Please report, as a single number, how many lines in the entries include the string "class".
+++ Data for the task
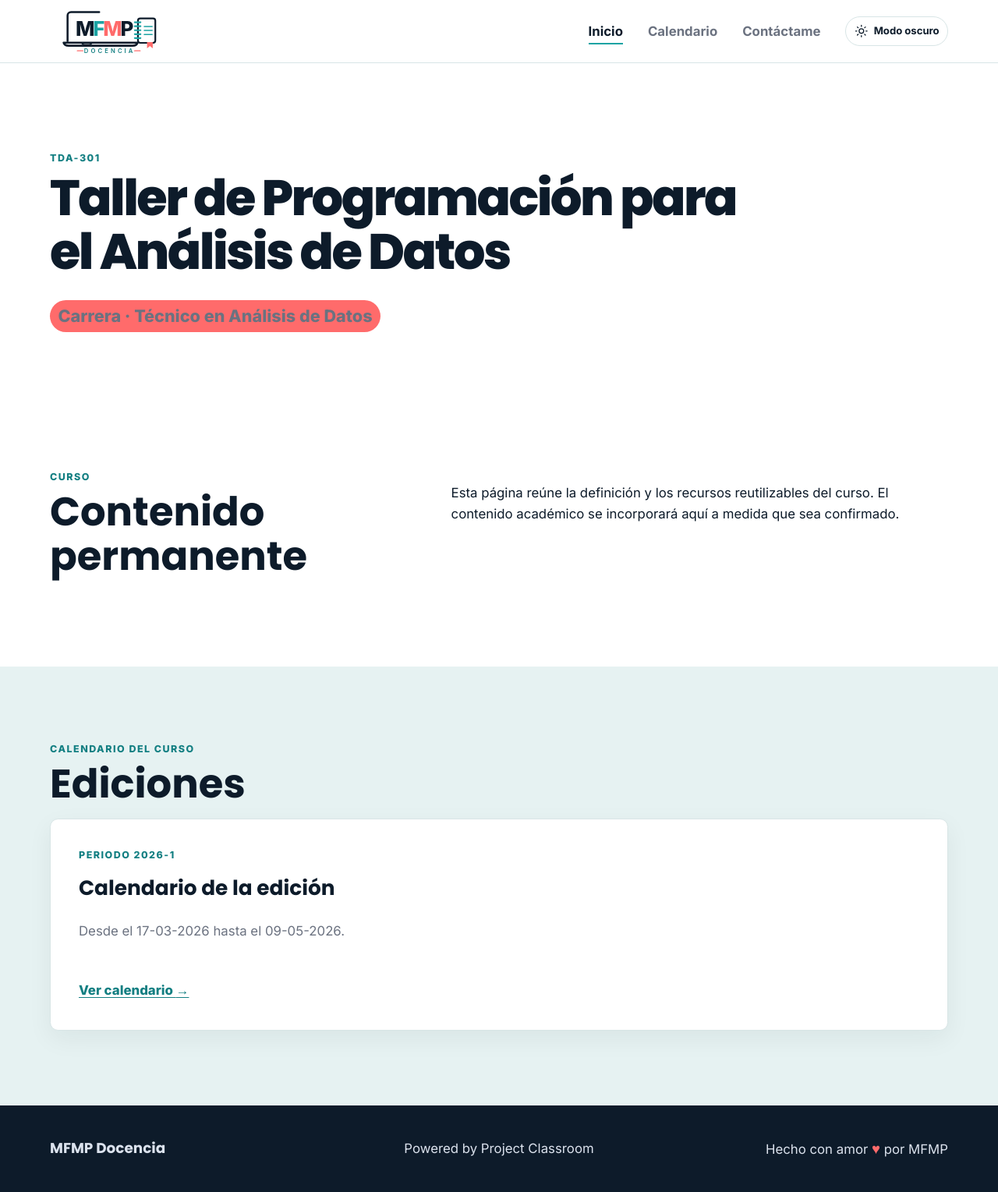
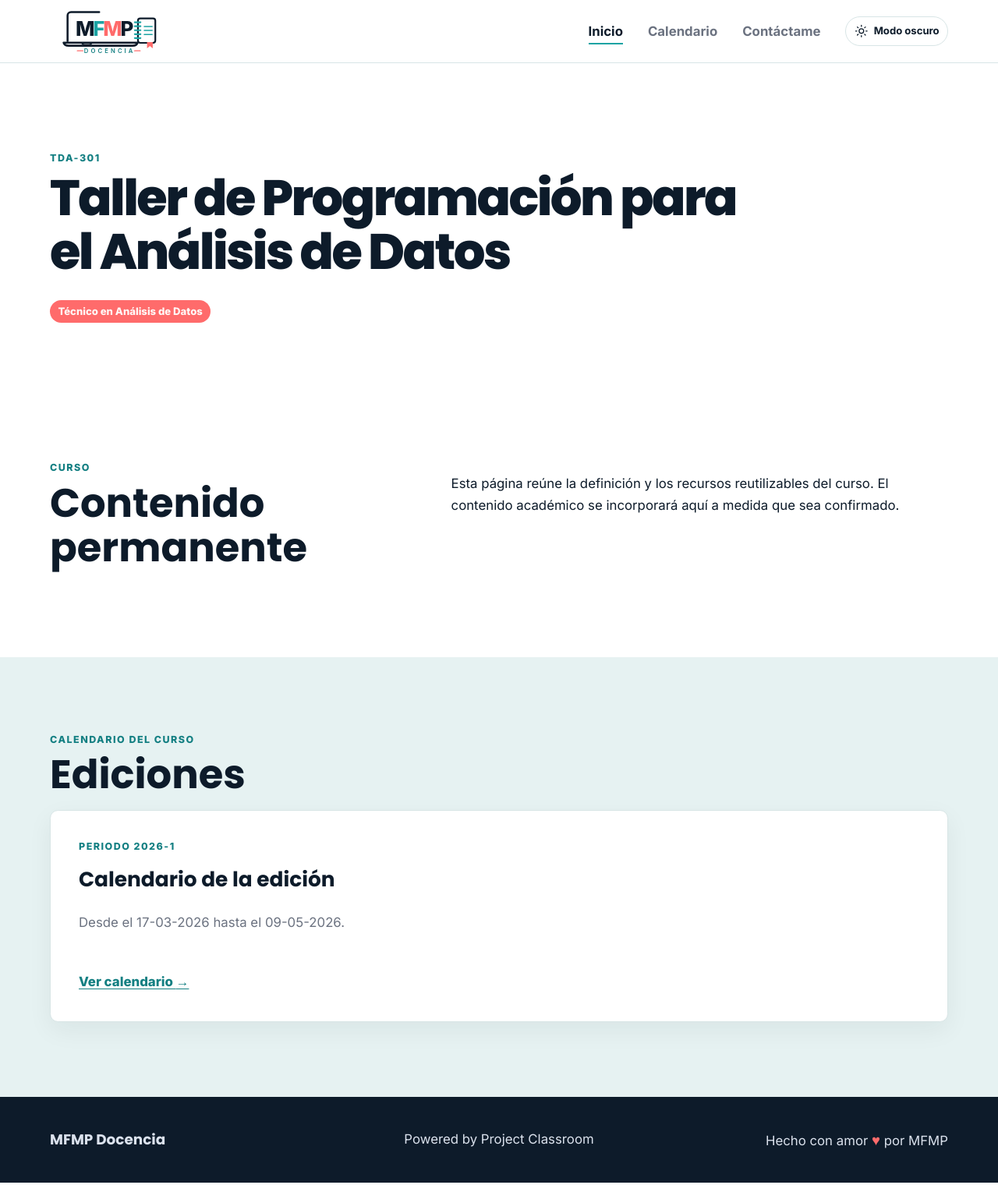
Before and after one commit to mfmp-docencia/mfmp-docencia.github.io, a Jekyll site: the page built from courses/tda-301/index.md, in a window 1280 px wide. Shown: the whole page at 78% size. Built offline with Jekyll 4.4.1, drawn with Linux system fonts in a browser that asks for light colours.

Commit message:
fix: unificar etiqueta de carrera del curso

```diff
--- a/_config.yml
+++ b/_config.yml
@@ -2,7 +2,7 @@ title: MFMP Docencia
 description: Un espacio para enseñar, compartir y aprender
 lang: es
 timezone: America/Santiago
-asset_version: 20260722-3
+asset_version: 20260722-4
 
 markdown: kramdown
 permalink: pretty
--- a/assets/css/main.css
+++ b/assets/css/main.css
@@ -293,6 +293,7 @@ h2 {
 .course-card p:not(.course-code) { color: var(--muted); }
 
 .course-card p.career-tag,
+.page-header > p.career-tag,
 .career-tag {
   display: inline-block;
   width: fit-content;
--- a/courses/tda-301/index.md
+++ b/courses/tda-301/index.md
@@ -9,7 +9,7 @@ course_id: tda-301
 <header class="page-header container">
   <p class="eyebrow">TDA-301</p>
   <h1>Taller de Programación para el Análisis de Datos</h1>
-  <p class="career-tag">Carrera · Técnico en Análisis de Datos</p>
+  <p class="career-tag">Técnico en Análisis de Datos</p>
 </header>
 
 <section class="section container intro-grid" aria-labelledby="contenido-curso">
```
++++++
Solution below: 5